In 1960, Wilder tried his hand in the big leagues when he auditioned for the role of the infamous Vin Tannen in the Hollywood classic “The Magnificent Seven.” The film, directed by John Sturges, was a Western thriller that became an instant classic.
Sadly for Wilder, he didn’t get the part, and it went to the legendary Steve McQueen instead. Honestly, it would be hard to imagine anybody but McQueen in that role, something that even Wilder agreed with decades later. And besides, it looks like this one part he didn’t get didn’t really stop him from doing big things in the future.
Serving in the U.S. Army
While his experiences in military school weren't exactly positive, Wilder's experiences in the actual military were vastly different. Shortly after moving back to the U.S., Wilder was drafted into the U.S. Army in 1956 and assigned to the medical corps after basic training.

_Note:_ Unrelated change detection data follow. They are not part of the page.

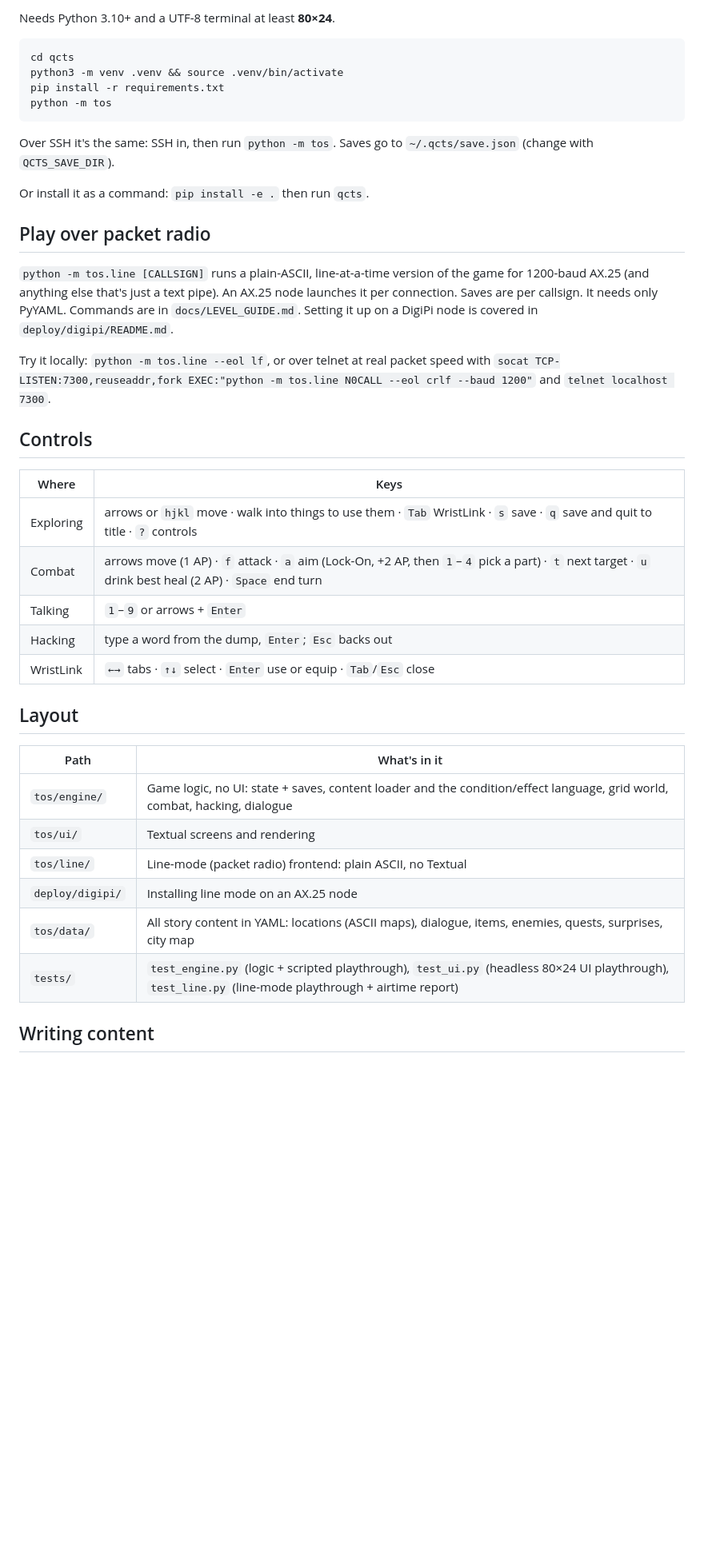
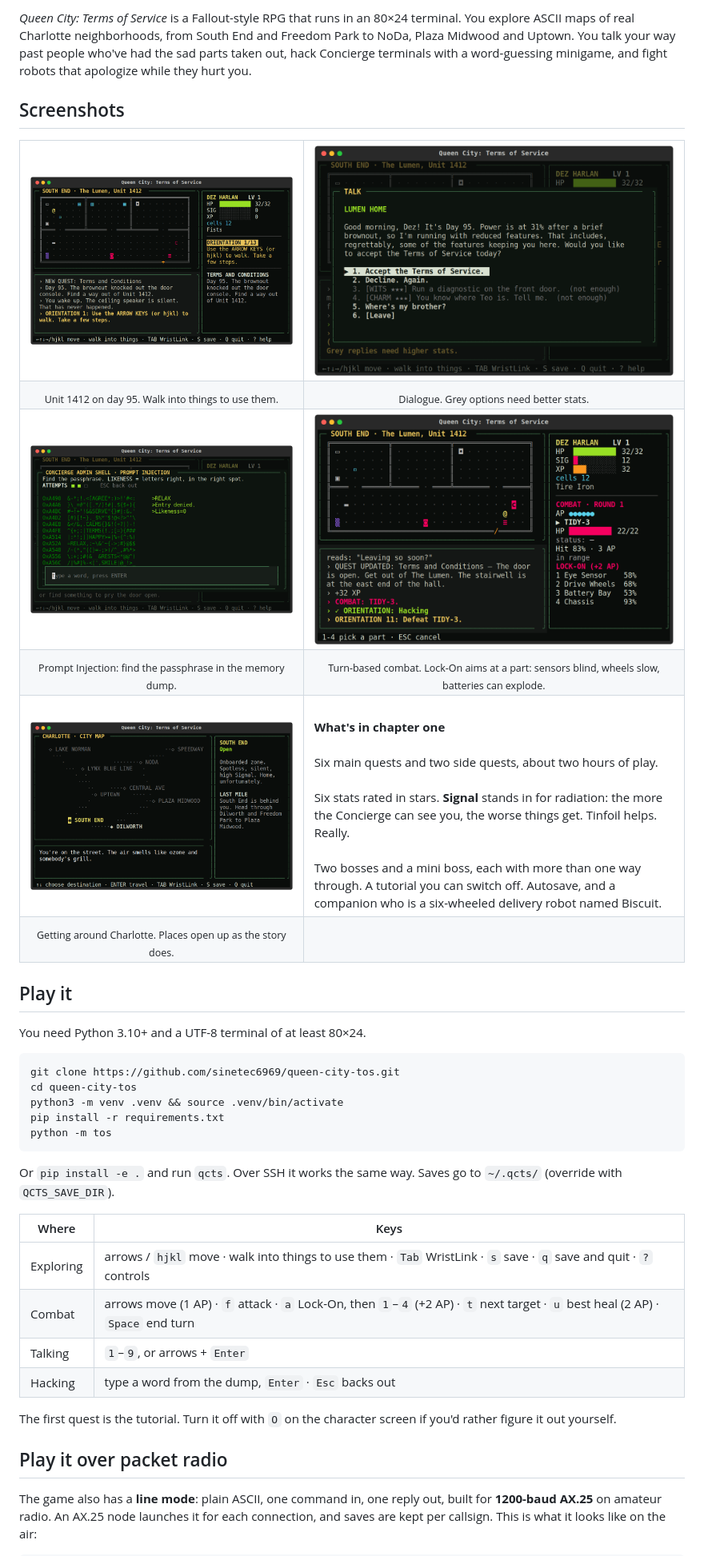
Before and after one commit to sinetec6969/queen-city-tos, a Markdown page: README.md, the part around one of its changes. Shown at 80% size. Rendered like a GitHub page; pictures changed too: docs/screenshots/apartment.png (added), docs/screenshots/city.png (added), docs/screenshots/combat.png (added); blank space fills up the shorter version.

````diff
--- a/README.md
+++ b/README.md
@@ -12,43 +15,65 @@ The first quest doubles as the tutorial: a 13-step "New Resident Orientation" ch
 
-Needs Python 3.10+ and a UTF-8 terminal at least **80×24**.
+*Queen City: Terms of Service* is a Fallout-style RPG that runs in an 80×24 terminal. You explore ASCII maps of real Charlotte neighborhoods, from South End and Freedom Park to NoDa, Plaza Midwood and Uptown. You talk your way past people who've had the sad parts taken out, hack Concierge terminals with a word-guessing minigame, and fight robots that apologize while they hurt you.
+
+## Screenshots
+
+<table>
+  <tr>
+    <td><img src="docs/screenshots/apartment.png" alt="Exploring Unit 1412"></td>
+    <td><img src="docs/screenshots/talk.png" alt="Dialogue with stat checks"></td>
+  </tr>
+  <tr>
+    <td align="center"><sub>Unit 1412 on day 95. Walk into things to use them.</sub></td>
+    <td align="center"><sub>Dialogue. Grey options need better stats.</sub></td>
+  </tr>
+  <tr>
+    <td><img src="docs/screenshots/hack.png" alt="Prompt Injection hacking minigame"></td>
+    <td><img src="docs/screenshots/combat.png" alt="Turn-based combat with Lock-On"></td>
+  </tr>
+  <tr>
+    <td align="center"><sub>Prompt Injection: find the passphrase in the memory dump.</sub></td>
+    <td align="center"><sub>Turn-based combat. Lock-On aims at a part: sensors blind, wheels slow, batteries can explode.</sub></td>
+  </tr>
+  <tr>
+    <td><img src="docs/screenshots/city.png" alt="Charlotte city map"></td>
+    <td valign="top">
+      <br>
+      <b>What's in chapter one</b><br><br>
+      Six main quests and two side quests, about two hours of play.<br><br>
+      Six stats rated in stars. <b>Signal</b> stands in for radiation: the more the Concierge can see you, the worse things get. Tinfoil helps. Really.<br><br>
+      Two bosses and a mini boss, each with more than one way through. A tutorial you can switch off. Autosave, and a companion who is a six-wheeled delivery robot named Biscuit.
+    </td>
+  </tr>
+  <tr>
+    <td align="center"><sub>Getting around Charlotte. Places open up as the story does.</sub></td>
+    <td></td>
+  </tr>
+</table>
+
+## Play it
+
+You need Python 3.10+ and a UTF-8 terminal of at least 80×24.
 
 ```bash
-cd qcts
+git clone https://github.com/sinetec6969/queen-city-tos.git
+cd queen-city-tos
 python3 -m venv .venv && source .venv/bin/activate
 pip install -r requirements.txt
 python -m tos
 ```
 
-Over SSH it's the same: SSH in, then run `python -m tos`. Saves go to `~/.qcts/save.json` (change with `QCTS_SAVE_DIR`).
-
-Or install it as a command: `pip install -e .` then run `qcts`.
-
-## Play over packet radio
-
-`python -m tos.line [CALLSIGN]` runs a plain-ASCII, line-at-a-time version of the game for 1200-baud AX.25 (and anything else that's just a text pipe). An AX.25 node launches it per connection. Saves are per callsign. It needs only PyYAML. Commands are in `docs/LEVEL_GUIDE.md`. Setting it up on a DigiPi node is covered in `deploy/digipi/README.md`.
-
-Try it locally: `python -m tos.line --eol lf`, or over telnet at real packet speed with `socat TCP-LISTEN:7300,reuseaddr,fork EXEC:"python -m tos.line N0CALL --eol crlf --baud 1200"` and `telnet localhost 7300`.
-
-## Controls
+Or `pip install -e .` and run `qcts`. Over SSH it works the same way. Saves go to `~/.qcts/` (override with `QCTS_SAVE_DIR`).
 
 | Where | Keys |
 | --- | --- |
-| Exploring | arrows or `hjkl` move · walk into things to use them · `Tab` WristLink · `s` save · `q` save and quit to title · `?` controls |
-| Combat | arrows move (1 AP) · `f` attack · `a` aim (Lock-On, +2 AP, then `1`–`4` pick a part) · `t` next target · `u` drink best heal (2 AP) · `Space` end turn |
-| Talking | `1`–`9` or arrows + `Enter` |
-| Hacking | type a word from the dump, `Enter`; `Esc` backs out |
-| WristLink | `←→` tabs · `↑↓` select · `Enter` use or equip · `Tab`/`Esc` close |
+| Exploring | arrows / `hjkl` move · walk into things to use them · `Tab` WristLink · `s` save · `q` save and quit · `?` controls |
+| Combat | arrows move (1 AP) · `f` attack · `a` Lock-On, then `1`–`4` (+2 AP) · `t` next target · `u` best heal (2 AP) · `Space` end turn |
+| Talking | `1`–`9`, or arrows + `Enter` |
+| Hacking | type a word from the dump, `Enter` · `Esc` backs out |
 
-## Layout
+The first quest is the tutorial. Turn it off with `O` on the character screen if you'd rather figure it out yourself.
 
-| Path | What's in it |
-| --- | --- |
-| `tos/engine/` | Game logic, no UI: state + saves, content loader and the condition/effect language, grid world, combat, hacking, dialogue |
-| `tos/ui/` | Textual screens and rendering |
-| `tos/line/` | Line-mode (packet radio) frontend: plain ASCII, no Textual |
-| `deploy/digipi/` | Installing line mode on an AX.25 node |
-| `tos/data/` | All story content in YAML: locations (ASCII maps), dialogue, items, enemies, quests, surprises, city map |
-| `tests/` | `test_engine.py` (logic + scripted playthrough), `test_ui.py` (headless 80×24 UI playthrough), `test_line.py` (line-mode playthrough + airtime report) |
+## Play it over packet radio
 
-## Writing content
+The game also has a **line mode**: plain ASCII, one command in, one reply out, built for **1200-baud AX.25** on amateur radio. An AX.25 node launches it for each connection, and saves are kept per callsign. This is what it looks like on the air:
 
````
Also changed, not shown: other parts of README.md (+99 -10 lines), docs/screenshots/title.png (added).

After some time, he was given the chance to choose his post, and, wanting to stay close to New York City and his performing arts school, he chose to work as a paramedic at the Department of Psychiatry and Neurology of Valley Forge General Hospital in Pennsylvania. This way, he could both do medical work and keep working on his passion.
A Family Tragedy
In November of 1957, Wilder’s mother passed away from a battle with cancer, and it devastated the family. Sadly, this was not something that could be cured by putting on skits, no matter how funny they were. One year after her death, Wilder was discharged from the army, and he went straight back to New York City to pursue acting full-time.
He went back to a full class schedule at the HB Studio, and while he lived off unemployment benefits for a while, he ultimately got odd jobs as a fencing teacher or driving limousines. Imagine being driven around by this man!
Getting Into The Actors' Studio
Around 1959, the up-and-coming Wilder got accepted into the prestigious Actors' Studio, a membership organization of famous actors and performers. (Not the in-depth talk show with James Lipton we first had in mind.) This gave Wilder much recognition, especially in off-Broadway plays; one of his most famous was his role in the Broadway adaptation of “One Flew Over the Cuckoo’s Nest.”
Wilder played the role of mentally ill patient Billy Bibbit in the 1963 play alongside co-star Kirk Douglas. From then on, people started to notice Wilder as a true talent and he started expanding his list of acting credits.
He Met Mel Brooks Through His Wife
In 1960, Wilder was cast in a play called “Mother Courage and Her Children,” in which he starred alongside famous actress Anne Bancroft. As it turns out, Bancroft was dating legendary comedy director Mel Brooks at the time, and she arranged a meeting between him and Wilder in 1963, not knowing how pivotal that meeting was going to be for Wilder's life. The two guys immediately got along.
Little did Wilder know that this meeting was going to be the start of an incredibly successful Hollywood career. Not to mention the start of an incredibly successful Hollywood friendship for the ages.